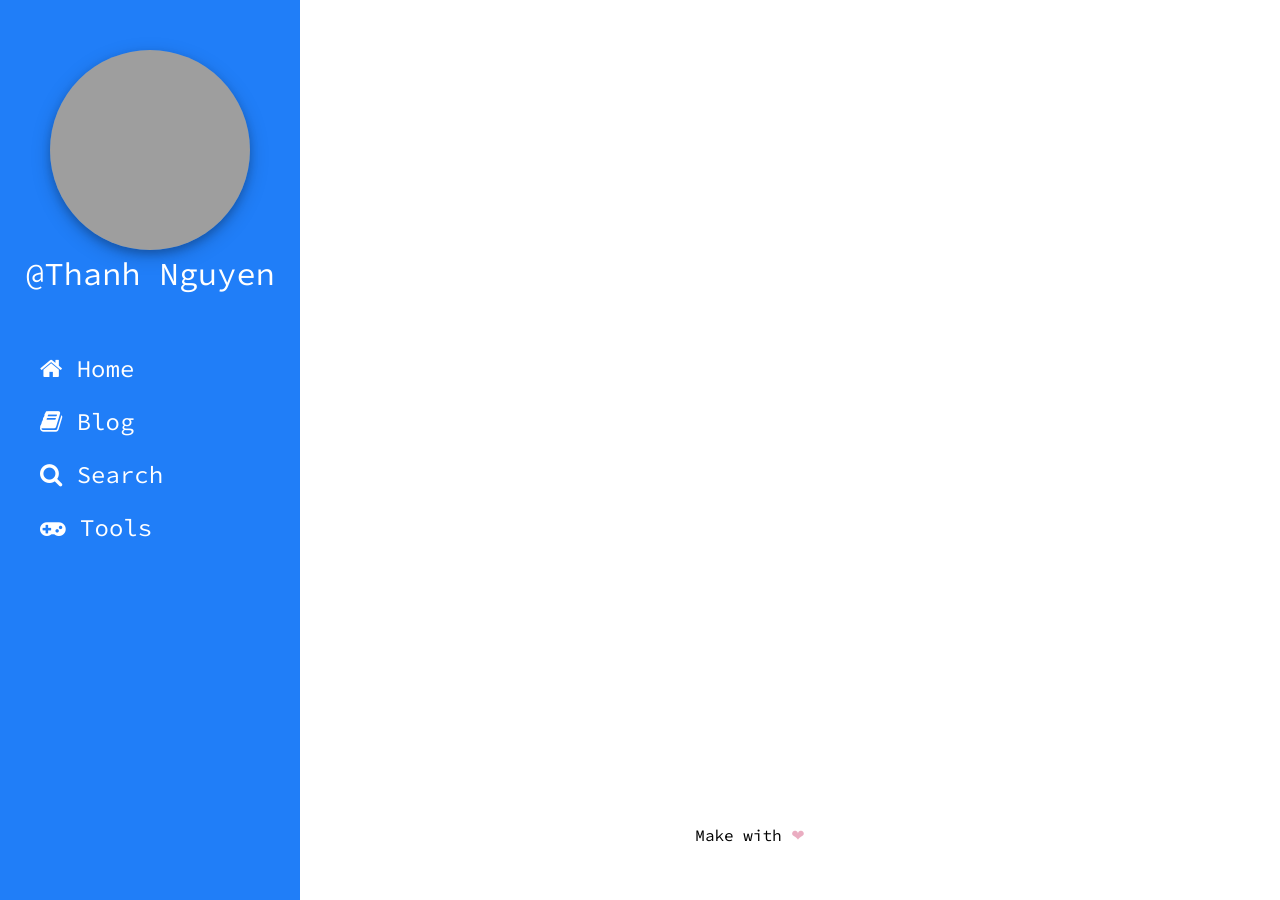
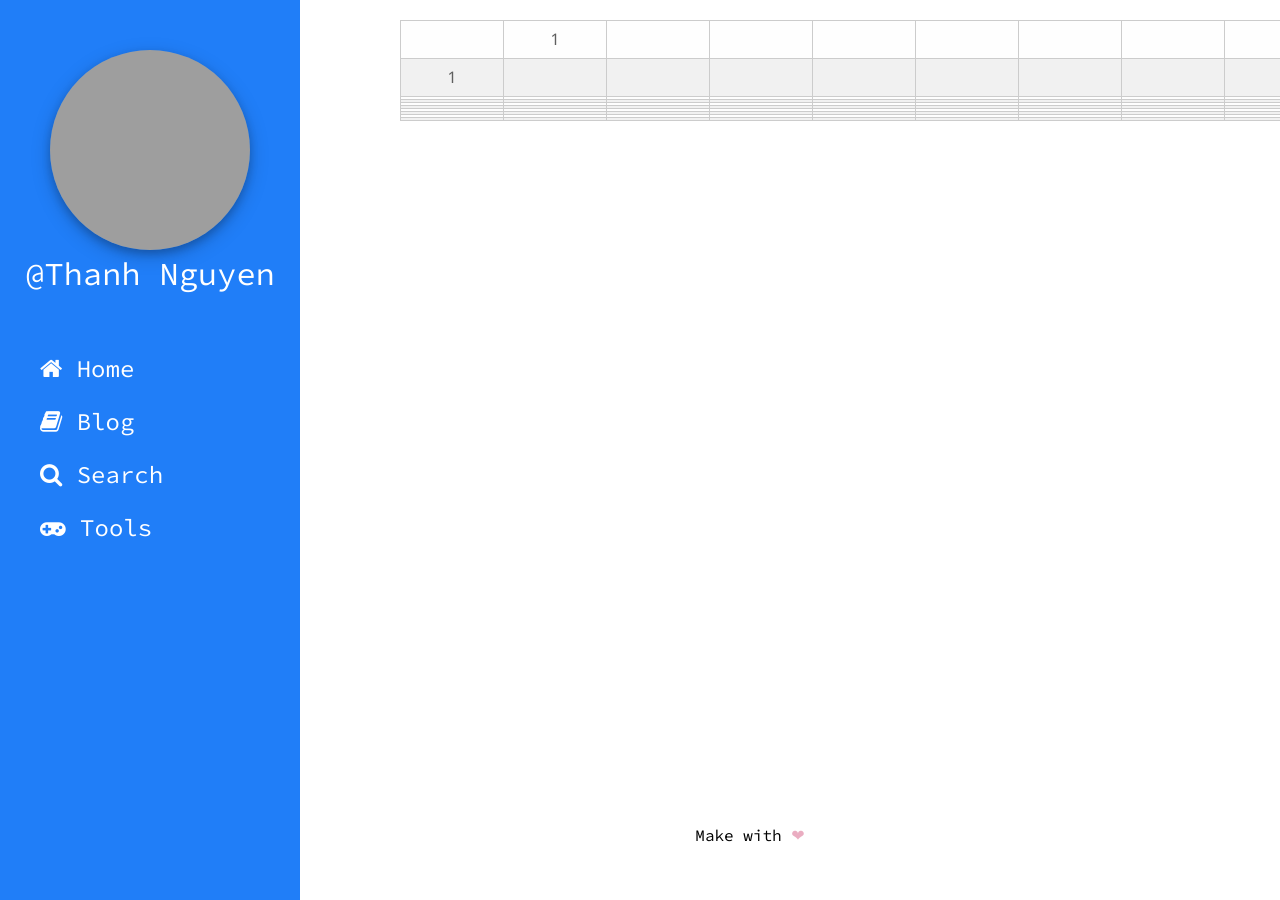
Before and after one commit to thanhnguyenq/thanhnguyenq.github.io, a Jekyll site: the page built from pages/games/minesweeper/index.html, in a window 1280 px wide. Built offline with Jekyll 4.4.1, drawn with Linux system fonts in a browser that asks for light colours; grey boxes are pictures that could not be loaded.

Commit message:
Remove ES6

```diff
--- a/pages/games/minesweeper/index.html
+++ b/pages/games/minesweeper/index.html
@@ -2,15 +2,37 @@
 layout: default
 title: MineSweeper
 ---
-<table id="minesweeper" style="width:100%"></table>
+<table id="minesweeper" style="width:100%">
+  <tr><td></td><td>1</td><td></td><td></td><td></td><td></td><td></td><td></td><td></td><td></td></tr>
+  <tr><td>1</td><td></td><td></td><td></td><td></td><td></td><td></td><td></td><td></td><td></td></tr>
+  <tr><td></td><td></td><td></td><td></td><td></td><td></td><td></td><td></td><td></td><td></td></tr>
+  <tr><td></td><td></td><td></td><td></td><td></td><td></td><td></td><td></td><td></td><td></td></tr>
+  <tr><td></td><td></td><td></td><td></td><td></td><td></td><td></td><td></td><td></td><td></td></tr>
+  <tr><td></td><td></td><td></td><td></td><td></td><td></td><td></td><td></td><td></td><td></td></tr>
+  <tr><td></td><td></td><td></td><td></td><td></td><td></td><td></td><td></td><td></td><td></td></tr>
+  <tr><td></td><td></td><td></td><td></td><td></td><td></td><td></td><td></td><td></td><td></td></tr>
+  <tr><td></td><td></td><td></td><td></td><td></td><td></td><td></td><td></td><td></td><td></td></tr>
+  <tr><td></td><td></td><td></td><td></td><td></td><td></td><td></td><td></td><td></td><td></td></tr>
+</table>
+<style media="screen">
+
+</style>
 <script type="text/javascript">
 var arr = initArr();
 arr = markNumber(arr);
 
 var table = document.getElementById("minesweeper");
-
+for (var i = 0, row; row = table.rows[i]; i++) {
+   //iterate through rows
+   //rows would be accessed using the "row" variable assigned in the for loop
+   for (var j = 0, col; col = row.cells[j]; j++) {
+     //iterate through columns
+     //columns would be accessed using the "col" variable assigned in the for loop
+	 col.innerHTML = arr[i][j];
+   }
+}
 // Initialize array
-  var initArr = () => {
+function initArr() {
   var arr = new Array(10);
   for (var i = 0; i < 10; i++) {
     arr[i] = new Array(10);
@@ -26,7 +48,7 @@ title: MineSweeper
 };
 
 // Mark number around mine
-  var markNumber = (arr) => {
+var markNumber(arr) {
   for (var i = 0; i < 10; i++) {
     for (var j = 0; j < 10; j++) {
       if(arr[i][j] == -1) {
--- a/pages/tools/index.html
+++ b/pages/tools/index.html
@@ -6,7 +6,7 @@ title: Tools
 <button type="button" onclick="onPlay();">Play</button>
 <video id="video" src="" controls style="display:none;max-width:100%"></video>
 <script type="text/javascript">
-  var onPlay = () => {
+  function onPlay() {
     var video = document.getElementById('video');
     video.setAttribute('src', document.getElementById('src').value);
     video.style.display = "block";
```
Lines whose indentation alone changed are shown as unchanged.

..............................

YOUR TASK: Find each line above with the string "video", then report how many there are. Write only the number.

EXERCISE ANSWER: 4